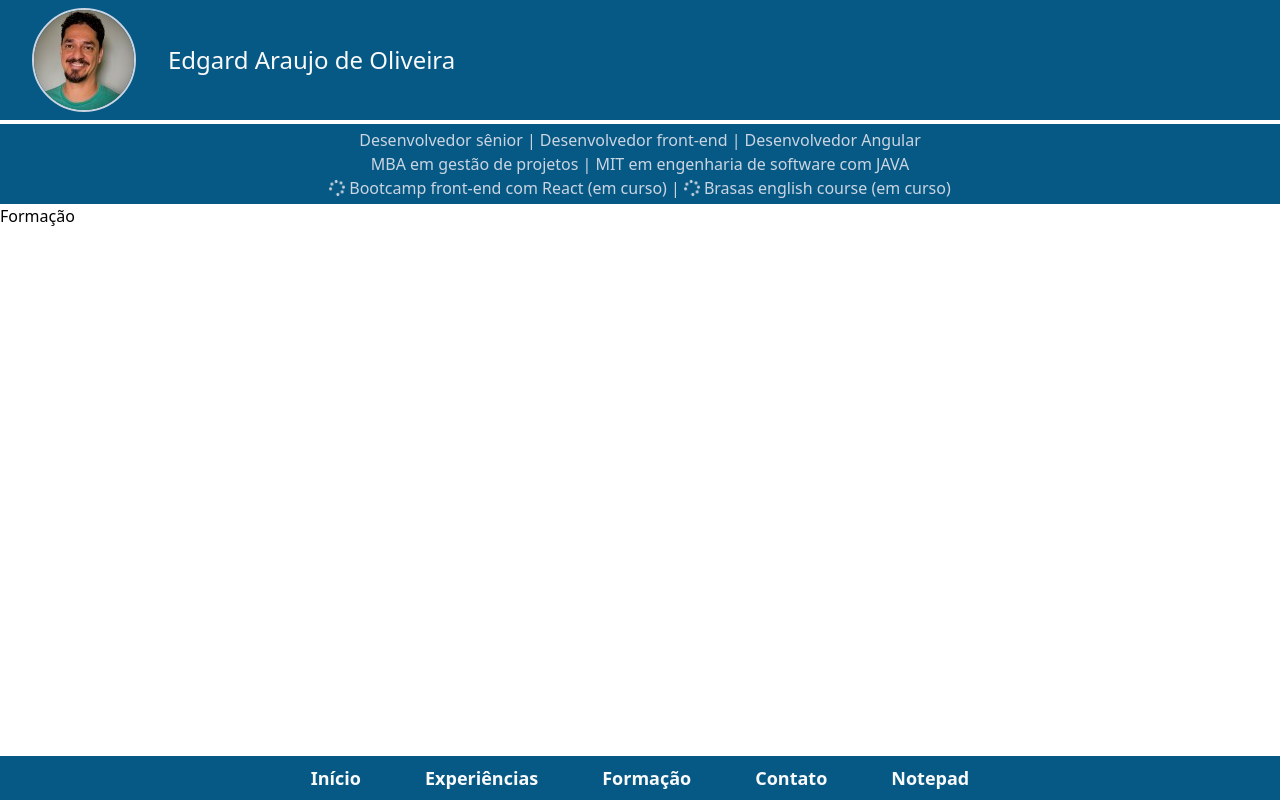
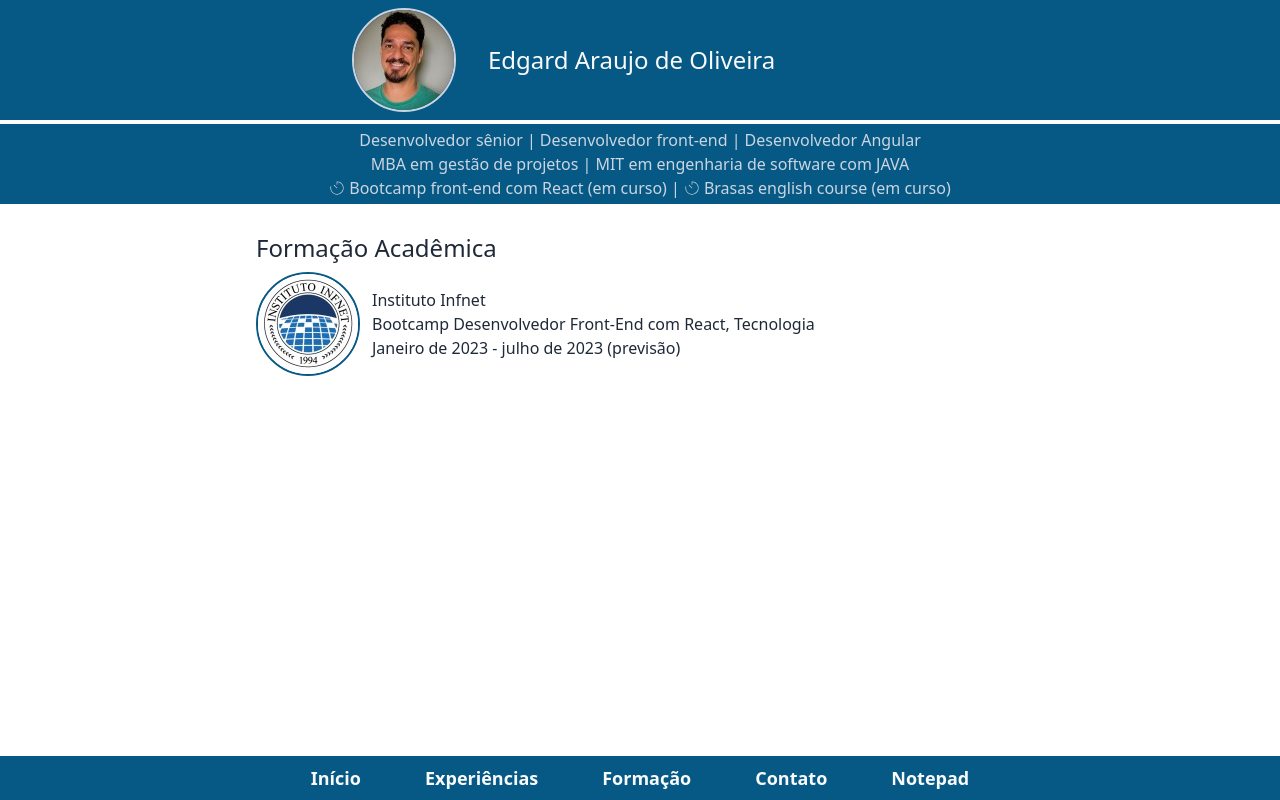
Before and after one commit to edgardinfnet/projeto-de-interfaces-com-react, a React (Vite) app: page /AcademicEducation in a window 1280 px wide. Built offline with nearby package versions, Linux system fonts and the light colour scheme.

Commit message:
Template Formação, ajuste navbar e EE

```diff
--- a/src/components/LogoFoto.tsx
+++ b/src/components/LogoFoto.tsx
@@ -1,8 +1,8 @@
 export function LogoFoto() {
   return (
-    <div className='pl-8 py-0 pr-0'>
+    <div className='pl-8 py-0 pr-0 lg:ml-80 '>
       <img
-        className='rounded-full border-solid border-2 border-slate-300'
+        className='rounded-full border-solid border-2 border-slate-300 hover:animate-spin'
         src='/src/assets/img/eu.jpg'
         alt='Foto Edgard Araujo'
       ></img>
--- a/src/components/NavBarFooter.tsx
+++ b/src/components/NavBarFooter.tsx
@@ -5,31 +5,31 @@ export function NavBarFooter() {
     <footer className='bg-sky-800 fixed bottom-0 p-2 w-full text-lg font-semibold text-center flex flex-row justify-center gap-16'>
       <Link
         to='/'
-        className='text-gray-50 cursor-pointer hover:text-cyan-200 hover:underline'
+        className='text-gray-50 cursor-pointer hover:text-cyan-200 hover:underline hover:animate-pulse'
       >
         Início
       </Link>
       <Link
         to='/ProExperience'
-        className='text-gray-50 cursor-pointer hover:text-cyan-200 hover:underline'
+        className='text-gray-50 cursor-pointer hover:text-cyan-200 hover:underline hover:animate-pulse'
       >
         Experiências
       </Link>
       <Link
         to='/AcademicEducation'
-        className='text-gray-50 cursor-pointer hover:text-cyan-200 hover:underline'
+        className='text-gray-50 cursor-pointer hover:text-cyan-200 hover:underline hover:animate-pulse'
       >
         Formação
       </Link>
       <Link
         to='/Contact'
-        className='text-gray-50 cursor-pointer hover:text-cyan-200 hover:underline'
+        className='text-gray-50 cursor-pointer hover:text-cyan-200 hover:underline hover:animate-pulse'
       >
         Contato
       </Link>
       <Link
         to='/Notepad'
-        className='text-gray-50 cursor-pointer hover:text-cyan-200 hover:underline'
+        className='text-gray-50 cursor-pointer hover:text-cyan-200 hover:underline hover:animate-pulse'
       >
         Notepad
       </Link>
--- a/src/components/TitulosAutor.tsx
+++ b/src/components/TitulosAutor.tsx
@@ -1,4 +1,4 @@
-import { FaSpinner } from 'react-icons/fa';
+import { CiTimer } from 'react-icons/ci';
 
 export function TitulosAutor() {
   return (
@@ -15,12 +15,12 @@ export function TitulosAutor() {
       </div>
 
       <div className='flex flex-row items-center justify-center gap-1'>
-        <span className='animate-spin'>
-          <FaSpinner></FaSpinner>
+        <span>
+          <CiTimer></CiTimer>
         </span>
         <span>Bootcamp front-end com React (em curso) | </span>
-        <span className='animate-spin'>
-          <FaSpinner></FaSpinner>
+        <span>
+          <CiTimer></CiTimer>
         </span>
         <span className=''>Brasas english course (em curso)</span>
       </div>
--- a/src/routes/AcademicEducationRoute.tsx
+++ b/src/routes/AcademicEducationRoute.tsx
@@ -1,3 +1,37 @@
 export function AcademicEducationRoute() {
-  return <div>Formação</div>;
+  return (
+    <div className='lg:w-[48rem] m-auto pt-7'>
+      <div className='text-gray-800'>
+        <h3 className='text-2xl pb-2'>Formação Acadêmica</h3>
+        <div className='flex flex-row items-center gap-3'>
+          <div className=''>
+            <a
+              href='https://www.infnet.edu.br/infnet/instituto/'
+              target='_blank'
+              className='cursor-pointer hover:text-cyan-600 hover:underline'
+            >
+              <img
+                className='rounded-full border-solid border-2 border-sky-800 hover:border-sky-400'
+                src='/src/assets/img/infnet.jpeg'
+                alt='Logo Infnet'
+              ></img>
+            </a>
+          </div>
+          <div>
+            <p>
+              <a
+                href='https://www.infnet.edu.br/infnet/instituto/'
+                target='_blank'
+                className='cursor-pointer hover:text-cyan-600 hover:underline'
+              >
+                Instituto Infnet
+              </a>
+            </p>
+            <p>Bootcamp Desenvolvedor Front-End com React, Tecnologia</p>
+            <p>Janeiro de 2023 - julho de 2023 (previsão)</p>
+          </div>
+        </div>
+      </div>
+    </div>
+  );
 }
```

**TASK REQUIREMENTS**
When repeating the material above, keep every line exact and drop all pictures.

**RESPONSE TO THIS EXERCISE**
Before and after one commit to edgardinfnet/projeto-de-interfaces-com-react, a React (Vite) app: page /AcademicEducation in a window 1280 px wide. Built offline with nearby package versions, Linux system fonts and the light colour scheme.

Commit message:
Template Formação, ajuste navbar e EE

```diff
--- a/src/components/LogoFoto.tsx
+++ b/src/components/LogoFoto.tsx
@@ -1,8 +1,8 @@
 export function LogoFoto() {
   return (
-    <div className='pl-8 py-0 pr-0'>
+    <div className='pl-8 py-0 pr-0 lg:ml-80 '>
       <img
-        className='rounded-full border-solid border-2 border-slate-300'
+        className='rounded-full border-solid border-2 border-slate-300 hover:animate-spin'
         src='/src/assets/img/eu.jpg'
         alt='Foto Edgard Araujo'
       ></img>
--- a/src/components/NavBarFooter.tsx
+++ b/src/components/NavBarFooter.tsx
@@ -5,31 +5,31 @@ export function NavBarFooter() {
     <footer className='bg-sky-800 fixed bottom-0 p-2 w-full text-lg font-semibold text-center flex flex-row justify-center gap-16'>
       <Link
         to='/'
-        className='text-gray-50 cursor-pointer hover:text-cyan-200 hover:underline'
+        className='text-gray-50 cursor-pointer hover:text-cyan-200 hover:underline hover:animate-pulse'
       >
         Início
       </Link>
       <Link
         to='/ProExperience'
-        className='text-gray-50 cursor-pointer hover:text-cyan-200 hover:underline'
+        className='text-gray-50 cursor-pointer hover:text-cyan-200 hover:underline hover:animate-pulse'
       >
         Experiências
       </Link>
       <Link
         to='/AcademicEducation'
-        className='text-gray-50 cursor-pointer hover:text-cyan-200 hover:underline'
+        className='text-gray-50 cursor-pointer hover:text-cyan-200 hover:underline hover:animate-pulse'
       >
         Formação
       </Link>
       <Link
         to='/Contact'
-        className='text-gray-50 cursor-pointer hover:text-cyan-200 hover:underline'
+        className='text-gray-50 cursor-pointer hover:text-cyan-200 hover:underline hover:animate-pulse'
       >
         Contato
       </Link>
       <Link
         to='/Notepad'
-        className='text-gray-50 cursor-pointer hover:text-cyan-200 hover:underline'
+        className='text-gray-50 cursor-pointer hover:text-cyan-200 hover:underline hover:animate-pulse'
       >
         Notepad
       </Link>
--- a/src/components/TitulosAutor.tsx
+++ b/src/components/TitulosAutor.tsx
@@ -1,4 +1,4 @@
-import { FaSpinner } from 'react-icons/fa';
+import { CiTimer } from 'react-icons/ci';
 
 export function TitulosAutor() {
   return (
@@ -15,12 +15,12 @@ export function TitulosAutor() {
       </div>
 
       <div className='flex flex-row items-center justify-center gap-1'>
-        <span className='animate-spin'>
-          <FaSpinner></FaSpinner>
+        <span>
+          <CiTimer></CiTimer>
         </span>
         <span>Bootcamp front-end com React (em curso) | </span>
-        <span className='animate-spin'>
-          <FaSpinner></FaSpinner>
+        <span>
+          <CiTimer></CiTimer>
         </span>
         <span className=''>Brasas english course (em curso)</span>
       </div>
--- a/src/routes/AcademicEducationRoute.tsx
+++ b/src/routes/AcademicEducationRoute.tsx
@@ -1,3 +1,37 @@
 export function AcademicEducationRoute() {
-  return <div>Formação</div>;
+  return (
+    <div className='lg:w-[48rem] m-auto pt-7'>
+      <div className='text-gray-800'>
+        <h3 className='text-2xl pb-2'>Formação Acadêmica</h3>
+        <div className='flex flex-row items-center gap-3'>
+          <div className=''>
+            <a
+              href='https://www.infnet.edu.br/infnet/instituto/'
+              target='_blank'
+              className='cursor-pointer hover:text-cyan-600 hover:underline'
+            >
+              <img
+                className='rounded-full border-solid border-2 border-sky-800 hover:border-sky-400'
+                src='/src/assets/img/infnet.jpeg'
+                alt='Logo Infnet'
+              ></img>
+            </a>
+          </div>
+          <div>
+            <p>
+              <a
+                href='https://www.infnet.edu.br/infnet/instituto/'
+                target='_blank'
+                className='cursor-pointer hover:text-cyan-600 hover:underline'
+              >
+                Instituto Infnet
+              </a>
+            </p>
+            <p>Bootcamp Desenvolvedor Front-End com React, Tecnologia</p>
+            <p>Janeiro de 2023 - julho de 2023 (previsão)</p>
+          </div>
+        </div>
+      </div>
+    </div>
+  );
 }
```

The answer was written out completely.